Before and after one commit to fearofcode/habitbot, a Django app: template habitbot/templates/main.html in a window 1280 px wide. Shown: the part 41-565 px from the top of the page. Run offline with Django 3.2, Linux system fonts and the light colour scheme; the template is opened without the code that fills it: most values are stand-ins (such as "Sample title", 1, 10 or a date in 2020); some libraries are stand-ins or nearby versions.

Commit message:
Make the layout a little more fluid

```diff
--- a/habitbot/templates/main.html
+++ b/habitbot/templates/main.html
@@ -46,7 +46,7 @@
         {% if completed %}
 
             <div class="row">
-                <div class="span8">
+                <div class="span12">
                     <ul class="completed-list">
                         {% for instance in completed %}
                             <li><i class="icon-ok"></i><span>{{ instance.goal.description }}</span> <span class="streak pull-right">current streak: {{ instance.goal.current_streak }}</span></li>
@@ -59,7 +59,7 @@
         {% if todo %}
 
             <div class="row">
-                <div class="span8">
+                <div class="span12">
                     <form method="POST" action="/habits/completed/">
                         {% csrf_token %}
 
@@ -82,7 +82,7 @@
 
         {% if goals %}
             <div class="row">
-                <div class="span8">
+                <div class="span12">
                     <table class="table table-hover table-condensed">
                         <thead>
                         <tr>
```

--

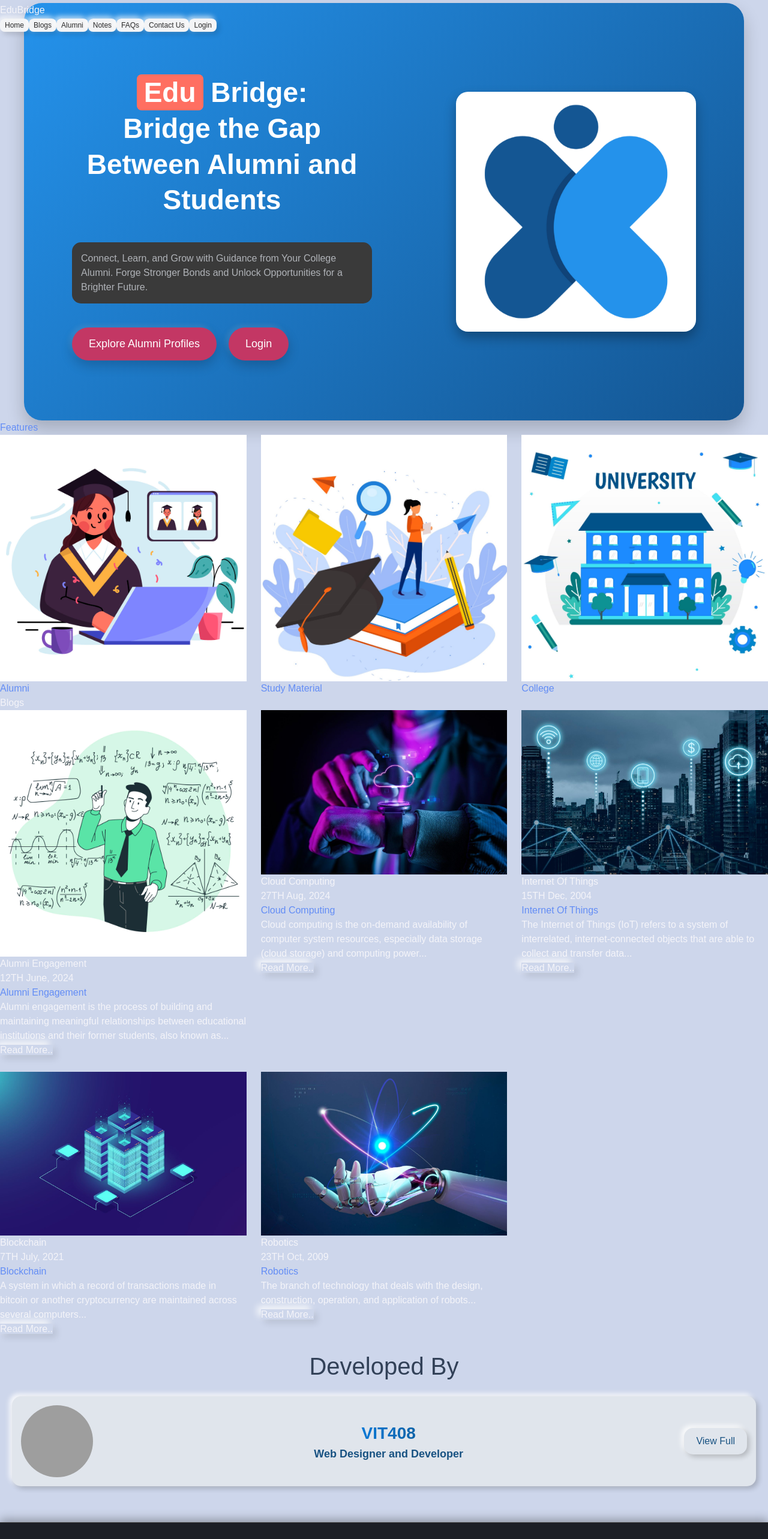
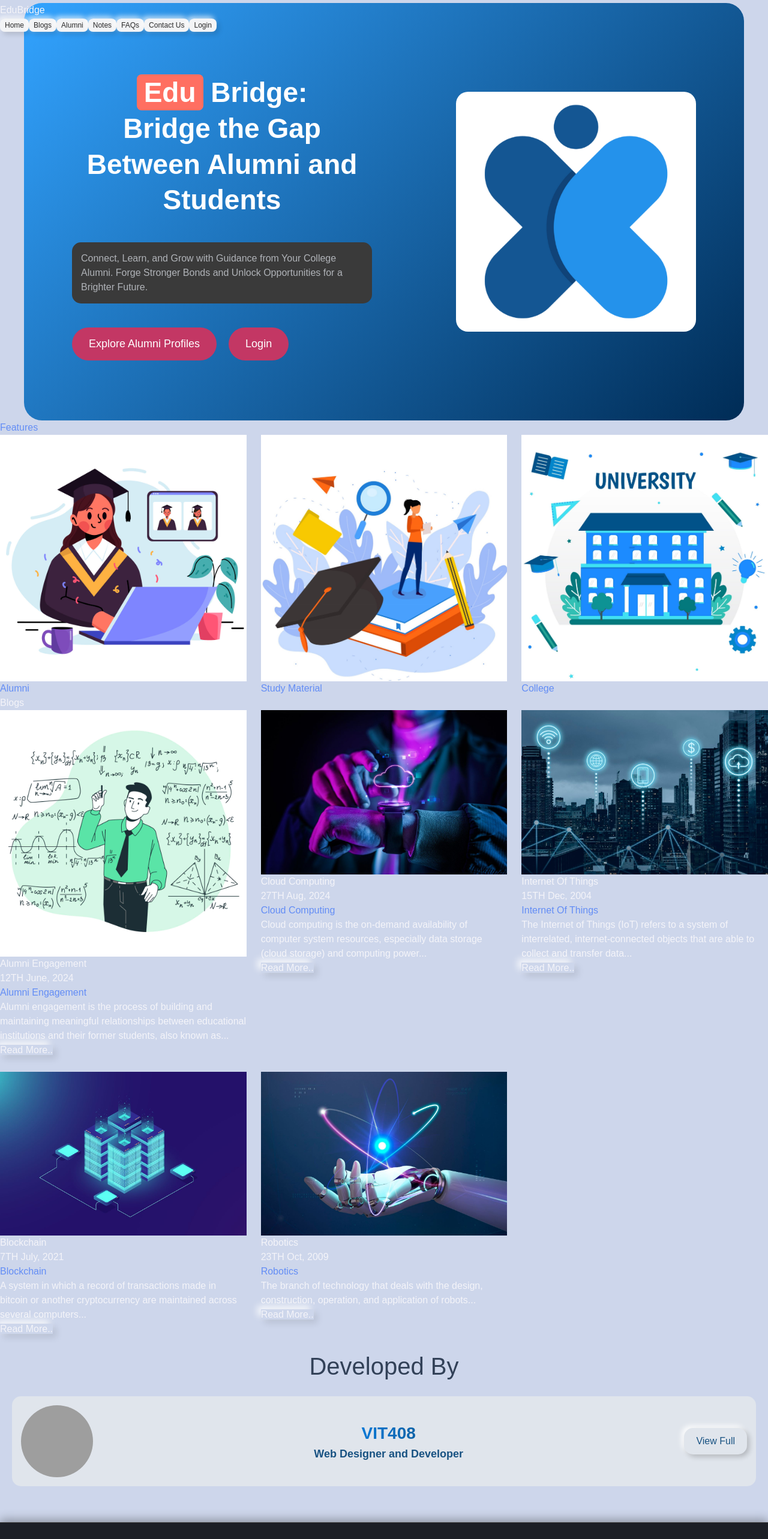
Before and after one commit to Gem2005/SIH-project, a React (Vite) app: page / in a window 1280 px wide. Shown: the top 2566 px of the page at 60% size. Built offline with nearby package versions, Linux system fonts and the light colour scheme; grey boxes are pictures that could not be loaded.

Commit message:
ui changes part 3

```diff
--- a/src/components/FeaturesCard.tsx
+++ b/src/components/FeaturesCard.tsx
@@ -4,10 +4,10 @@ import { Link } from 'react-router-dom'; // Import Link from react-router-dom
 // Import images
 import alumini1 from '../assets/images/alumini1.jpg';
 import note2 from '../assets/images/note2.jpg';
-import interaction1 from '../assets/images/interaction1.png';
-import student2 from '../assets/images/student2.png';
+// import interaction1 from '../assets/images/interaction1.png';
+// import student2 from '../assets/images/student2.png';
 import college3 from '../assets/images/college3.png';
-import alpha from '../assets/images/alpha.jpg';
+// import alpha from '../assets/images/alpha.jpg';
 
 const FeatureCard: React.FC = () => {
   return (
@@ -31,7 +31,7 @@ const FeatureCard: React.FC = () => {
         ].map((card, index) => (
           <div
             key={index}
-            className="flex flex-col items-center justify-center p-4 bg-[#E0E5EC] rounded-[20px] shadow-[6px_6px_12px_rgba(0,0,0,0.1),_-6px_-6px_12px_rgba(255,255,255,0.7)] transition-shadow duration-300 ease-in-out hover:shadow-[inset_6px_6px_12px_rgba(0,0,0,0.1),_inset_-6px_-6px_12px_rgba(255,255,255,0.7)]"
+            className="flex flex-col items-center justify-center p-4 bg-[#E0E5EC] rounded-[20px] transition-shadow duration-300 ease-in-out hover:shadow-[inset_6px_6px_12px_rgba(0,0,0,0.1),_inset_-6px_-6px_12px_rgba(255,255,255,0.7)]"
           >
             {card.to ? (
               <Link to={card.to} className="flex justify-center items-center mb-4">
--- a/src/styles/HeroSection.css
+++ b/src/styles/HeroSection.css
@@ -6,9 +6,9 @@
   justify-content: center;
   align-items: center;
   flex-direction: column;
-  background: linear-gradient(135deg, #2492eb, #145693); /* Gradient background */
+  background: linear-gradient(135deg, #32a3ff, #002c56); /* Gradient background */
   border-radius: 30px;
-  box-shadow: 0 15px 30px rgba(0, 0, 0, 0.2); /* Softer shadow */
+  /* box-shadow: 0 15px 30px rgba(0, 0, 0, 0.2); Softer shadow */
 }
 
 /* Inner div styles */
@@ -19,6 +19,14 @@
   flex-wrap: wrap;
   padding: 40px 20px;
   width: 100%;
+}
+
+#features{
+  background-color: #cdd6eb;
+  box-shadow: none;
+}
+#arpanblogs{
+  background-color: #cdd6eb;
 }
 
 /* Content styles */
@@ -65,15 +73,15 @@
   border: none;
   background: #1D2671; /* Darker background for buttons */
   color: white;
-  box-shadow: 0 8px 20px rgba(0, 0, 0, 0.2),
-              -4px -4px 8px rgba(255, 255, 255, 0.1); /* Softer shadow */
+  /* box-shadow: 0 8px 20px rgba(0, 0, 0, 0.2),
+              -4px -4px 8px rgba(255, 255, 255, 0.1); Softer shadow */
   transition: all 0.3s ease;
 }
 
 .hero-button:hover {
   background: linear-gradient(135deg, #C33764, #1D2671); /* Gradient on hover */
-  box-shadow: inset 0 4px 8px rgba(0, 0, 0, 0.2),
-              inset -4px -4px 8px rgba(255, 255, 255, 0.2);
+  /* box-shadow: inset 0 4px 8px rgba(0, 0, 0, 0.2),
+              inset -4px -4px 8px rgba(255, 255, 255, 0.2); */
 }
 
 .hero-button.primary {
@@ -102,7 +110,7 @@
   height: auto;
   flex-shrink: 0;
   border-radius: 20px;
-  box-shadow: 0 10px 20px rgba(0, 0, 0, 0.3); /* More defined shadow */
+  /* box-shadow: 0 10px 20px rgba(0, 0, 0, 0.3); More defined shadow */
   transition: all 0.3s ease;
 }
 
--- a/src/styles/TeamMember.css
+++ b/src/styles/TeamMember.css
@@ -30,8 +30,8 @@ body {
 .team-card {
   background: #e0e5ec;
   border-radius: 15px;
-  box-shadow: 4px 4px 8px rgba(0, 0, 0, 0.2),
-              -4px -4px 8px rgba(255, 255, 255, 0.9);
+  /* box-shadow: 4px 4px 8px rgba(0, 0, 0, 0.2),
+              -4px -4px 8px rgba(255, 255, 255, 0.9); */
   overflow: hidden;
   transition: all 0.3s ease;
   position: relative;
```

...

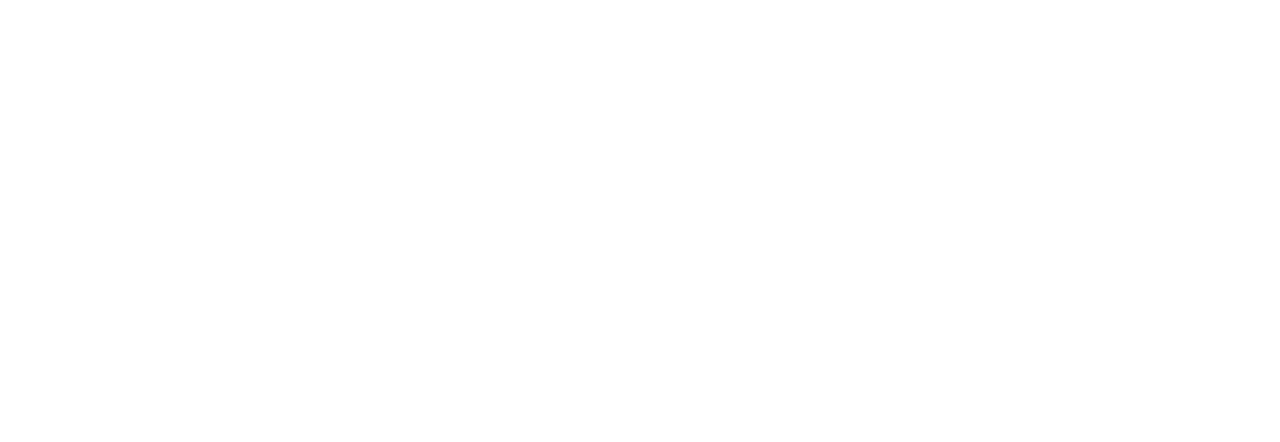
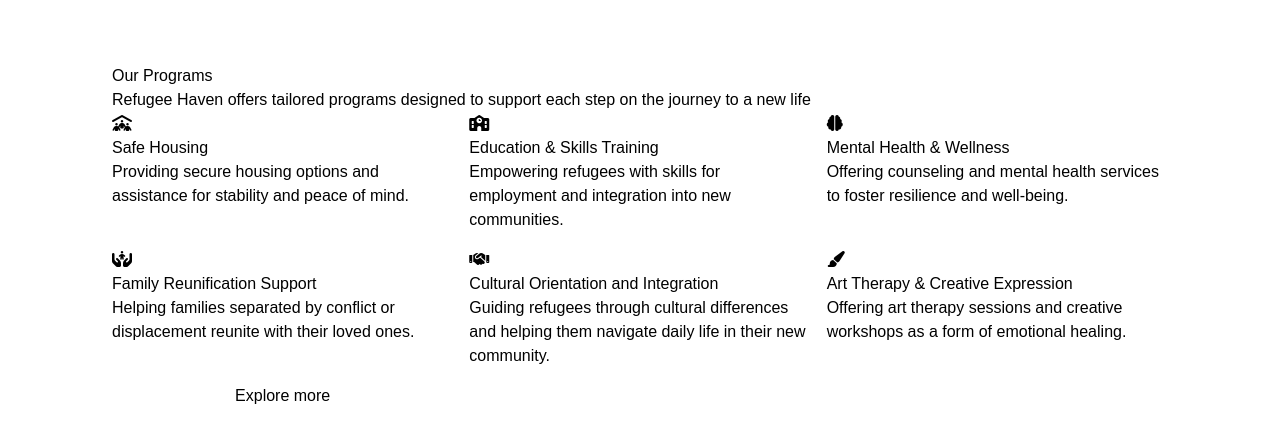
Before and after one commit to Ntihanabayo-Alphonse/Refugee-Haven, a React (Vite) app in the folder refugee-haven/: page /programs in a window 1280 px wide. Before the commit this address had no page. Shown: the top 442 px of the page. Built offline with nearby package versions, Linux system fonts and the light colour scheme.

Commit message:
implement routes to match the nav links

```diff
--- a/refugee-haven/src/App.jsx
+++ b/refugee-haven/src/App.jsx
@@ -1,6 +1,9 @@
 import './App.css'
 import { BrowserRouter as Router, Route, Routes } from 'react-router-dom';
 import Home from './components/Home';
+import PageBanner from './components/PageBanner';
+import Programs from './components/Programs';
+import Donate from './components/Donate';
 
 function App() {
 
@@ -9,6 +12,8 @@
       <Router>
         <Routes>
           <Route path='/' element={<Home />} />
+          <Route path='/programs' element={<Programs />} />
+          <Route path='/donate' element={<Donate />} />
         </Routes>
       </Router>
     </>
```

:: ASSIGNMENT ::
Find every line above that contains the word "assets", and return each one.

:: REPLY ::
 import alumini1 from '../assets/images/alumini1.jpg';
 import note2 from '../assets/images/note2.jpg';
-import interaction1 from '../assets/images/interaction1.png';
-import student2 from '../assets/images/student2.png';
+// import interaction1 from '../assets/images/interaction1.png';
+// import student2 from '../assets/images/student2.png';
 import college3 from '../assets/images/college3.png';
-import alpha from '../assets/images/alpha.jpg';
+// import alpha from '../assets/images/alpha.jpg';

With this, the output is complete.